Now, this is a story all about how, my lens got flipped-turned upside down, and I'd like to take a minute, just sit right there, I'll tell you about how I threw my Sigma lens up in the air.
So there I was, a couple of weeks back now, strolling around Lower Thames street. I found a stairwell up to a walkway which led to a balcony in front of the river. Looking to the right I noticed the tide was out. I have wanted to try to get the the river bank while the tide was out but time and tide was against me each time.
This time however I noticed there was someone digging a hole in the north bank. I headed in that direction to try to see where he got down from. I couldn't find a route at all so I was tempted to lean over the railing and asked if he jumped?
I found the stairs down a few yards away between a pub and a swimming pool complex at the lower end of Cousin Lane. Aha! Time for some wide angle shots with stubby.
Moving west along the river bank, which was covered in stones, broken pottery and a remarkable amount of bones.. I came across a pair of rusting container ships. I have wanted to see the effect of Stubby (Sigma 10-20mm) when close up to a subject. So far I had only employed stubby to take landscape shots. The image below is a hand held H.D.R composited shot.
Moving further down the river bank I passed the man digging a hole though bone and shattered pottery and walked under Southwark Bridge. I looked back at the Shard and took this shot.
You can see the two rusty container ships in the bottom left. Lots of bones on the bottom right. I do not know what the line of rotted wood stumps are, perhaps the original bank markers?
Anyway I turned from that scene and continued along the bank until I came to a concrete over hang. This has many pillars supporting it and part of the Thames was still flowing underneath it. Looks OK to walk across I thought. I got half way under the structure and took this shot.
You cannot tell from the photo above if the floor I was standing on was wet or dry. I thought it was dry. I turned and walk a few yards away from this point.
Wack! One second I was looking west, the next second I was looking up at the sky. My back and both elbows took the brunt of the impact, Stubby and the Canon 550d went on a whirlwind tour of open air flying while I was sliding down towards the beckoning Thames.
What had looked like concrete was in fact a thin layer of dry mud with soft wet slippery mud underneath. The North bank of the River Thames had disguised it self as a Crème Brûlée.
Digging my hands in to arrest my slide, I came to a wet stop and assessed my situation. My shirt was covered a thin layer of dry and wet mud, my camera bag was covered in a thin layer of dry and wet mud. Everything around me was in fact covered in a thin layer of dry and wet mud.

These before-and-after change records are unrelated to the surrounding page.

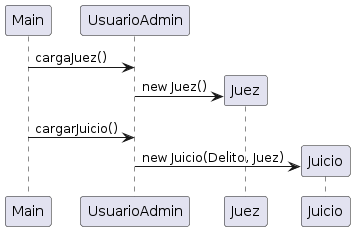
Above: Documentacion/DiagramaSecuenciaCargarJuicio.png in IMettaINSPT/1ParcialP2 (PlantUML), before the change.
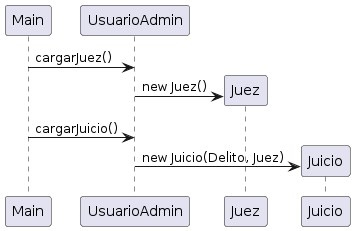
The same diagram one commit later.

Diff of the diagram source:
```diff
@@ -4,7 +4,7 @@
 participant Juez
 participant Juicio
 
-Main->UsuarioAdmin:cargaJuez()
+Main->UsuarioAdmin:cargarJuez()
 UsuarioAdmin->Juez **: new Juez()
 Main->UsuarioAdmin: cargarJuicio()
 UsuarioAdmin-> Juicio **: new Juicio(Delito, Juez)
```
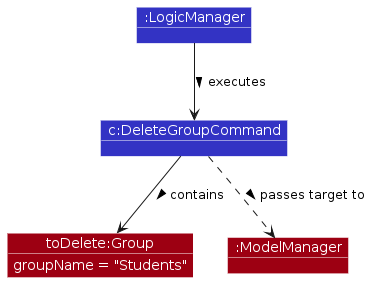
Above: diagrams/delete-group/GroupDeleteExecution.png in AY2526S2-CS2103T-W11-2/tp (PlantUML), before the change. Its source is kept beside it as diagrams/delete-group/GroupDeleteExecution.puml. Source of this version:
```plantuml
@startuml group-delete-execution
!include ../style.puml
skinparam ArrowFontStyle plain

skinparam shadowing false
skinparam ObjectFontColor #FFFFFF
skinparam ObjectAttributeFontColor #FFFFFF
skinparam ObjectBorderColor #FFFFFF

show objects
show members

object ":LogicManager" as LogicManager LOGIC_COLOR
object "c:DeleteGroupCommand" as DeleteGroupCommand LOGIC_COLOR
object "toDelete:Group" as Group MODEL_COLOR
object ":ModelManager" as ModelManager MODEL_COLOR

LogicManager --> DeleteGroupCommand : executes >
DeleteGroupCommand --> Group : contains >
DeleteGroupCommand ..> ModelManager : passes target to >

Group : groupName = "Students"
@enduml
```
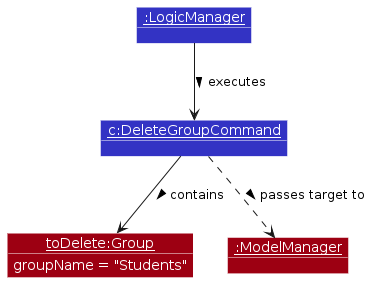
After the commit.

Diff of the diagram source:
```diff
@@ -10,10 +10,10 @@
 show objects
 show members
 
-object ":LogicManager" as LogicManager LOGIC_COLOR
-object "c:DeleteGroupCommand" as DeleteGroupCommand LOGIC_COLOR
-object "toDelete:Group" as Group MODEL_COLOR
-object ":ModelManager" as ModelManager MODEL_COLOR
+object "<u>:LogicManager</u>" as LogicManager LOGIC_COLOR
+object "<u>c:DeleteGroupCommand</u>" as DeleteGroupCommand LOGIC_COLOR
+object "<u>toDelete:Group</u>" as Group MODEL_COLOR
+object "<u>:ModelManager</u>" as ModelManager MODEL_COLOR
 
 LogicManager --> DeleteGroupCommand : executes >
 DeleteGroupCommand --> Group : contains >
```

Looking around I located Stubby and was amazed it had survived the fall. The lens was not damage nor had any mud on it at all. He was lucky. Once I had squelched back to the safety of the solid pottery and bone I sat down and took stock of my kit.
Stubby was fine, the Canon was fine but both looked like they had been in a war zone. Mud splattered all around. I cleaned it off as much as possible, luckily the mud wasn't too bad and didn't get into the camera parts.
However the fatality was the Sigma 70-200mm. This too had taken the brunt of the impact and the lens cap was broken along with the auto and manual focus. I could hear the motors trying to focus but I think it had come loose from the focus ring. I packed up the gear and squelched home.
Today I was ready to pack up the Sigma 70-200mm and send it off for repair. I had contacted Sigma UK and was told it could probably be fixed but would cost £130. I know I got this cheap from Amazon a while back and was very lucky with the purchase but that still stung.
I thought I would try it one last time. Still did not want to focus. So I employed seldom used method of 'Heavy sighing and switching every damn button it has'
Bloody Hell it worked! I have no idea what was wrong for me to fix it by exhaling loudly and random button pressing. It could have been stuck on the Optical Stabilisation settings and moving it back and forth corrected the fault.
Don't go walking on the banks of the River Thames, it has been there for a lot longer than you, it is covered in the remains of many a brave pottery jar who had delusions that it too could stroll along without harm.